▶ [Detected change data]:

++++

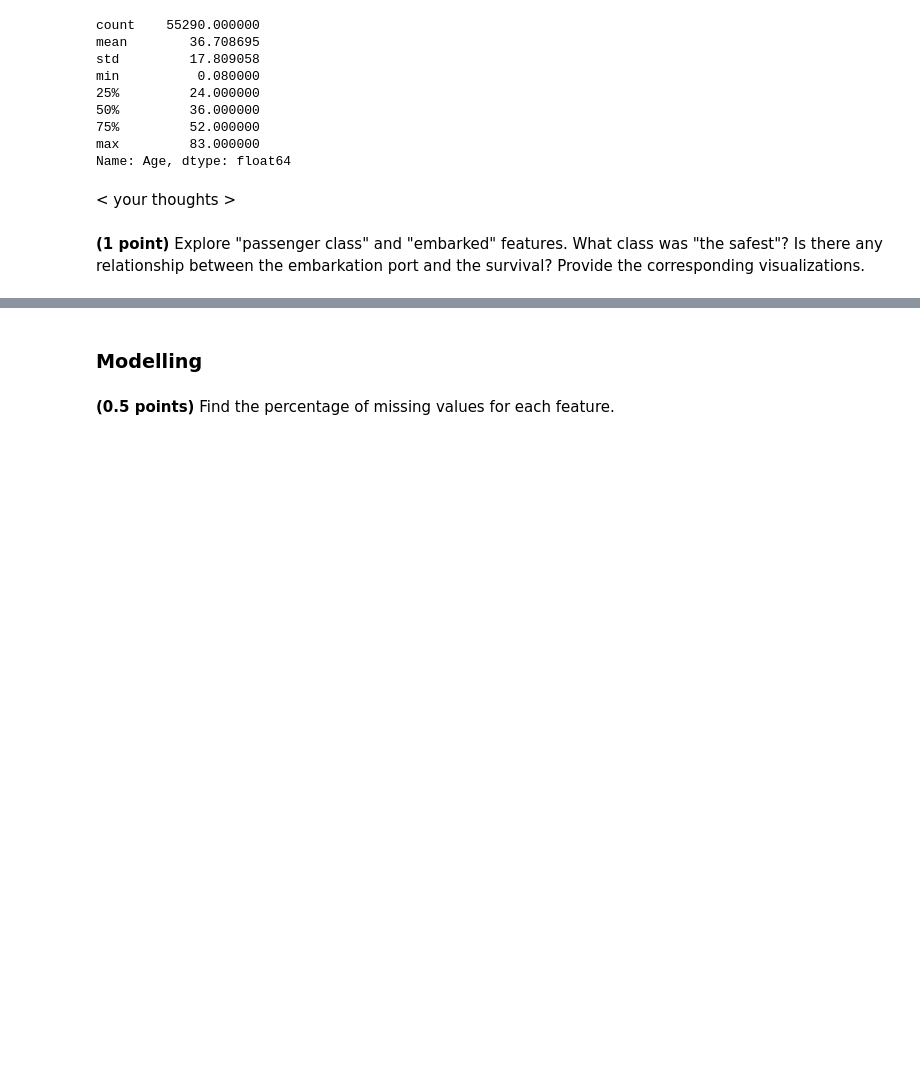
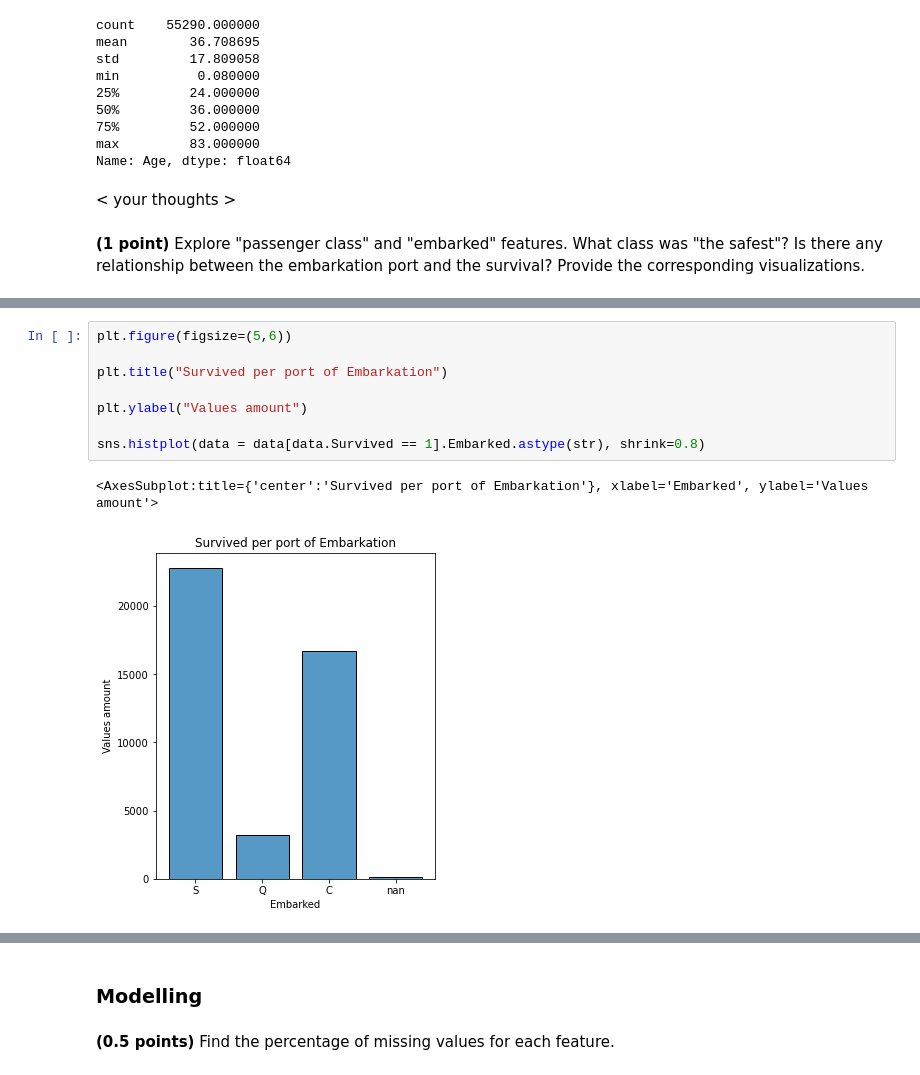
Before and after one commit to Ksenia41/RS-ML-2, a Jupyter notebook: hw_classification.ipynb, the cells around one changed output, grey strips where cells are left out. Drawn from its saved outputs; the diff is of its cells as text; blank space fills up the shorter version.

```diff
--- a/hw_classification.ipynb
+++ b/hw_classification.ipynb
@@ -616,0 +645,11 @@ Name: Age, dtype: float64
+# %%
+plt.figure(figsize=(5,6))
+
+plt.title("Survived per port of Embarkation")
+
+plt.ylabel("Values amount")
+
+sns.histplot(data = data[data.Survived == 1].Embarked.astype(str), shrink=0.8)
+# %% [output]
+<AxesSubplot:title={'center':'Survived per port of Embarkation'}, xlabel='Embarked', ylabel='Values amount'>
+[figure, added]
```
Also changed, not shown: parts of 8 cells of this notebook.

++++

▶ [WORK ITEM]:
Output the entries above exactly. Do not include the pictures.

▶ [THE COMPLETED TASK]:
Before and after one commit to Ksenia41/RS-ML-2, a Jupyter notebook: hw_classification.ipynb, the cells around one changed output, grey strips where cells are left out. Drawn from its saved outputs; the diff is of its cells as text; blank space fills up the shorter version.

```diff
--- a/hw_classification.ipynb
+++ b/hw_classification.ipynb
@@ -616,0 +645,11 @@ Name: Age, dtype: float64
+# %%
+plt.figure(figsize=(5,6))
+
+plt.title("Survived per port of Embarkation")
+
+plt.ylabel("Values amount")
+
+sns.histplot(data = data[data.Survived == 1].Embarked.astype(str), shrink=0.8)
+# %% [output]
+<AxesSubplot:title={'center':'Survived per port of Embarkation'}, xlabel='Embarked', ylabel='Values amount'>
+[figure, added]
```
Also changed, not shown: parts of 8 cells of this notebook.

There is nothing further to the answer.